• _EXERCISE INSTRUCTIONS_: All of the records should be reproduced word for word, but no images may appear in the copy.

● ● ● ● ● ● ●

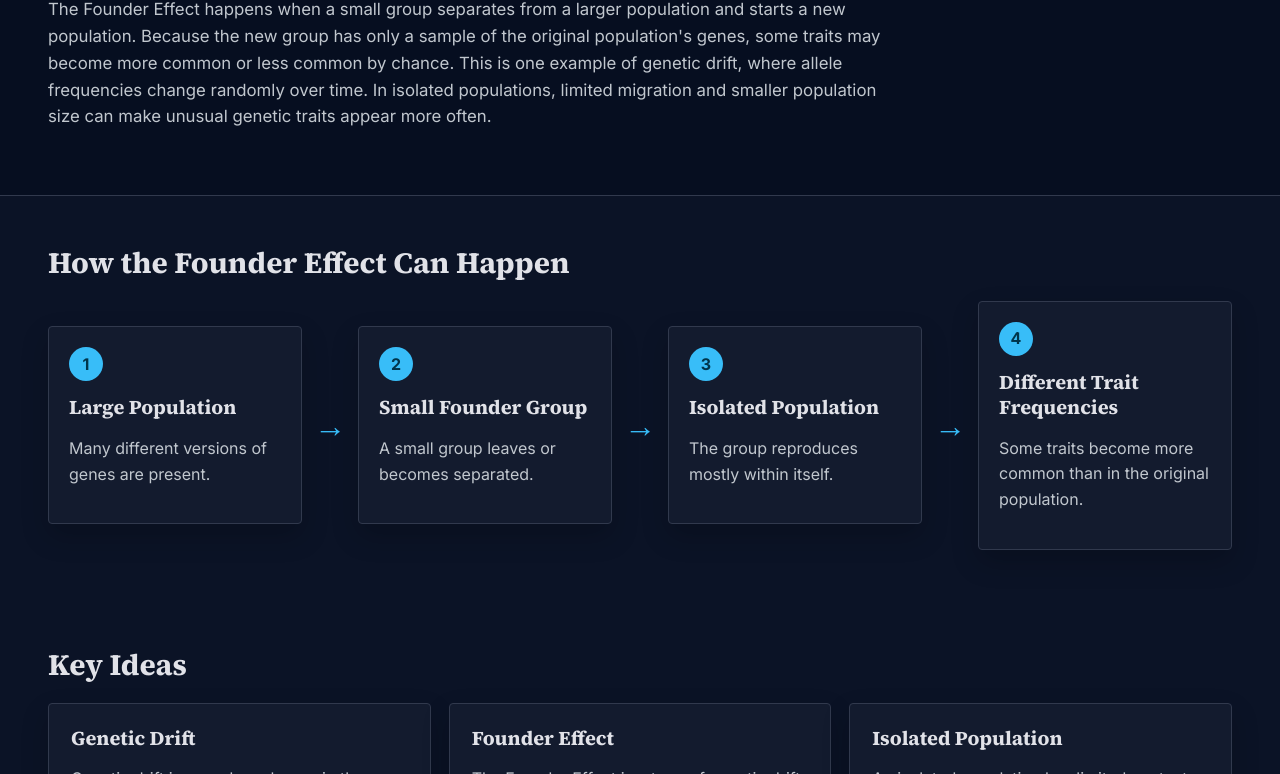
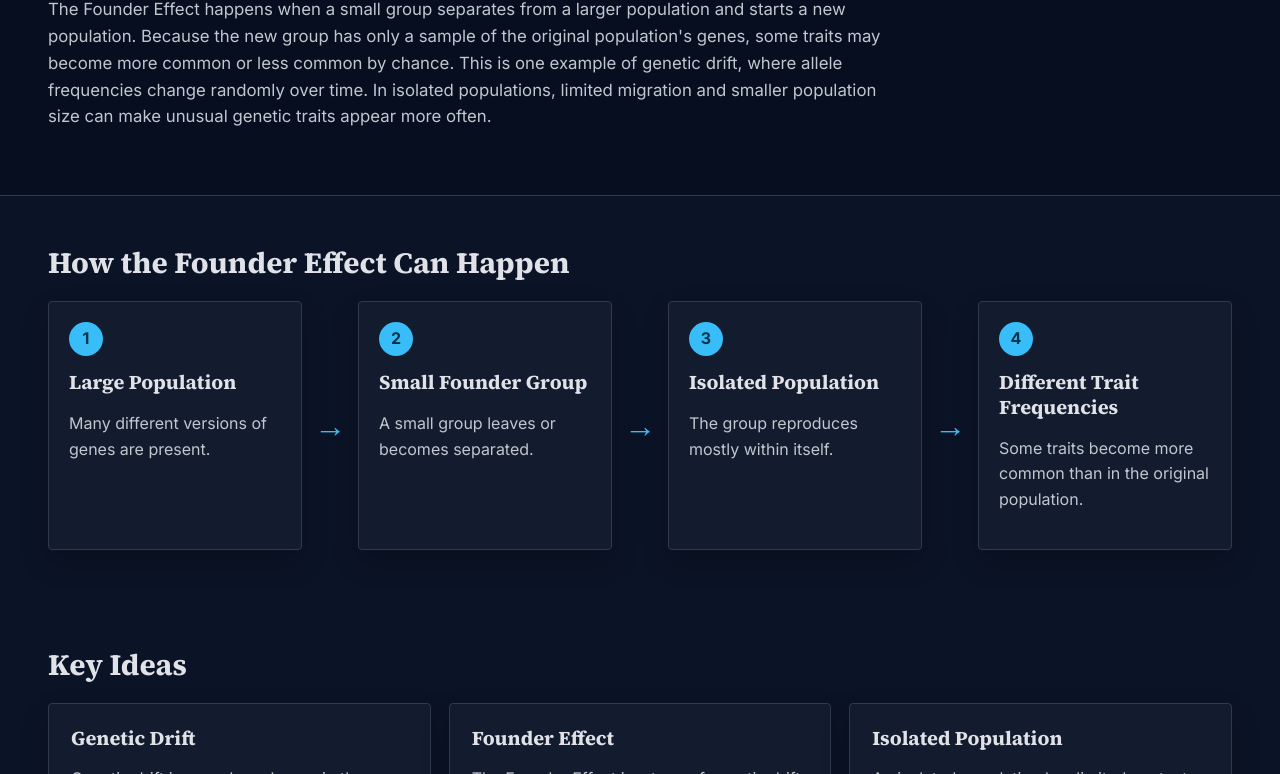
Before and after one commit to adi-varshney/ATCS-FinalProject, a plain HTML site: page index.html in a window 1280 px wide. Shown: the part 326-1100 px from the top of the page. Drawn offline with nearby package versions, Linux system fonts and the light colour scheme.

Commit message:
Equalize process card heights

```diff
--- a/styles.css
+++ b/styles.css
@@ -238,7 +238,7 @@ h3 {
 .process-diagram {
   display: grid;
   grid-template-columns: 1fr auto 1fr auto 1fr auto 1fr;
-  align-items: center;
+  align-items: stretch;
   gap: 12px;
 }
 
@@ -274,6 +274,8 @@ h3 {
 }
 
 .arrow {
+  display: flex;
+  align-items: center;
   color: var(--primary);
   font-size: 2rem;
   font-weight: 700;
```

● ● ● ● ● ● ●

• _EXERCISE ANSWER_:
Before and after one commit to adi-varshney/ATCS-FinalProject, a plain HTML site: page index.html in a window 1280 px wide. Shown: the part 326-1100 px from the top of the page. Drawn offline with nearby package versions, Linux system fonts and the light colour scheme.

Commit message:
Equalize process card heights

```diff
--- a/styles.css
+++ b/styles.css
@@ -238,7 +238,7 @@ h3 {
 .process-diagram {
   display: grid;
   grid-template-columns: 1fr auto 1fr auto 1fr auto 1fr;
-  align-items: center;
+  align-items: stretch;
   gap: 12px;
 }
 
@@ -274,6 +274,8 @@ h3 {
 }
 
 .arrow {
+  display: flex;
+  align-items: center;
   color: var(--primary);
   font-size: 2rem;
   font-weight: 700;
```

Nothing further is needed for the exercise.